As the owner of a European brand who is investing heavily in the UK, is he worried about the effects of Brexit on his business?
“Brexit has come, but we decided to continue and not pull back with this investment. As a family business, we have always said that we believe we are here for the long term – to open such a showroom in London is not a short-term view, even without Brexit.”
He adds: “We had to be brave to make this move – London was one of the missing cities… It’s very important and strategic for our brand.”
It’s just one part of a multimillion-pound investment in the UK, isn’t it?
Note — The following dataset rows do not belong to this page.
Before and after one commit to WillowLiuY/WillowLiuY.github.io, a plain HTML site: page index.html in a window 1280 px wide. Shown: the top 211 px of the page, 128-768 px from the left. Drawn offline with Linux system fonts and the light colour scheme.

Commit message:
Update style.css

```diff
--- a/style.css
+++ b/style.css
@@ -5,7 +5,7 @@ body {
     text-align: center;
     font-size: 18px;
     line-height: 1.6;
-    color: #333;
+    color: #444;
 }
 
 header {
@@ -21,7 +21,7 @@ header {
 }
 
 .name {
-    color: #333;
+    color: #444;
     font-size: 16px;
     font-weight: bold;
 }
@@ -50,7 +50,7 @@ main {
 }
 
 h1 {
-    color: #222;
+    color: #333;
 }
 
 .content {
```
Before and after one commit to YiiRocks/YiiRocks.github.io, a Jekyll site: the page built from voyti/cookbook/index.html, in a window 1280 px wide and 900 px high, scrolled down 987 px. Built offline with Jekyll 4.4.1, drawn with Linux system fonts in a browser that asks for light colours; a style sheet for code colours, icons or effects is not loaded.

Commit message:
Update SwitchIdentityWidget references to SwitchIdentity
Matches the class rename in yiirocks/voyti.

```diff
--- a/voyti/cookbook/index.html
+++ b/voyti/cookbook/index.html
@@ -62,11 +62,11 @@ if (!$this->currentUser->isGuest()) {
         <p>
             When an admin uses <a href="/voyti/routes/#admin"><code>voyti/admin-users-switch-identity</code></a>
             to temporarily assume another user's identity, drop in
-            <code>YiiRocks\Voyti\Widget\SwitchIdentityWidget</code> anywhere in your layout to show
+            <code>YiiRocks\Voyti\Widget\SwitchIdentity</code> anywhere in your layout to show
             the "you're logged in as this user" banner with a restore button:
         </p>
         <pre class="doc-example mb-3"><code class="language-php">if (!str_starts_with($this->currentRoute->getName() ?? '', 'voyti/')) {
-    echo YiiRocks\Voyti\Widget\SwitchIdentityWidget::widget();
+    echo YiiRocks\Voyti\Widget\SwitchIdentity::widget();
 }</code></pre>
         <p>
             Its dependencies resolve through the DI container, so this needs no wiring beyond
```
“Yes – in the past three years, we have invested quite a lot because of the headquarters and a showroom [in the UK HQ] to display more products for the trade. The UK has always been an important market – it’s a clear sign that we want to continue despite Brexit.
“We won’t be optimistic just for the sake of being optimistic, but we have a great team of people and some great trade customers. We want to continue on that path. I think the [store] opening is a clear demonstration that Smeg is still investing in this market and still very focused on it.”
Mr Bertazzoni tells me that independents will continue to be a major focus for the brand, alongside department stores and kitchen specialists.
“Absolutely – they’re part of our strategy. We like to grow our business and we like to touch every channel that makes sense for us. The independents make a lot of sense for us.”
He adds: “Personally, I see the opening of this show-room as a big opportunity for everyone who loves Smeg and who trades with Smeg. It’s going to really help the brand image and profile to grow even more.
“Where we have done this exercise before, in other capital cities and important markets, it has worked really well.”
I ask Mr Bertazzoni how business is for Smeg worldwide?
“We are quite satisfied – we are showing medium to high single-digit growth. It’s pleasing – we have good expectations for the last part of the year. We are running at full speed with our SDA range, but we also have new products – it’s been a great success worldwide and we are extending the range. We have many products in the pipeline. The white-goods industry has been consistent in Europe and the US and Asia – it is a positive year.”
And what’s his view of the future of high-street retail?
“It’s very difficult to track general worldwide trends, but I think it’s very interesting what Amazon did a couple of months ago, by buying Whole Foods – the very famous organic supermarket chain. Physical dis-plays and physical stores will never disappear – that’s my own point of view. You need to provide very good quality and very good displays – it doesn’t matter if it’s an expensive product or a regular product – but the standards that are required today are higher and higher.”
With its London store, Smeg has certainly taken them to new heights.
‘It is a permanent billboard in one of the most iconic locations in the world…’
Smeg UK managing director Mike Giddings on the thinking behind the new London store
We are an aspirational, design-led brand with global ambitions and with a significant presence in the UK. London is one of the most dynamic, vibrant and design-led cities, catering for the most internationally diverse and aspirational customer base in the world.
The store is here to raise our profile as a brand and to increase our desirability with the more discerning consumer and to allow us to take our seat at the top table of aspirational designer brands.
We felt a West End location that is high profile, vibrant, fast-moving and extremely desirable, alongside so many aspirational, highly respected fashion and lifestyle brands and quality restaurants, fits with our ambitions. Raising our profile in this way will benefit all our UK trading partners – big and small and countrywide. It is a permanent billboard in one of the most iconic locations in the world.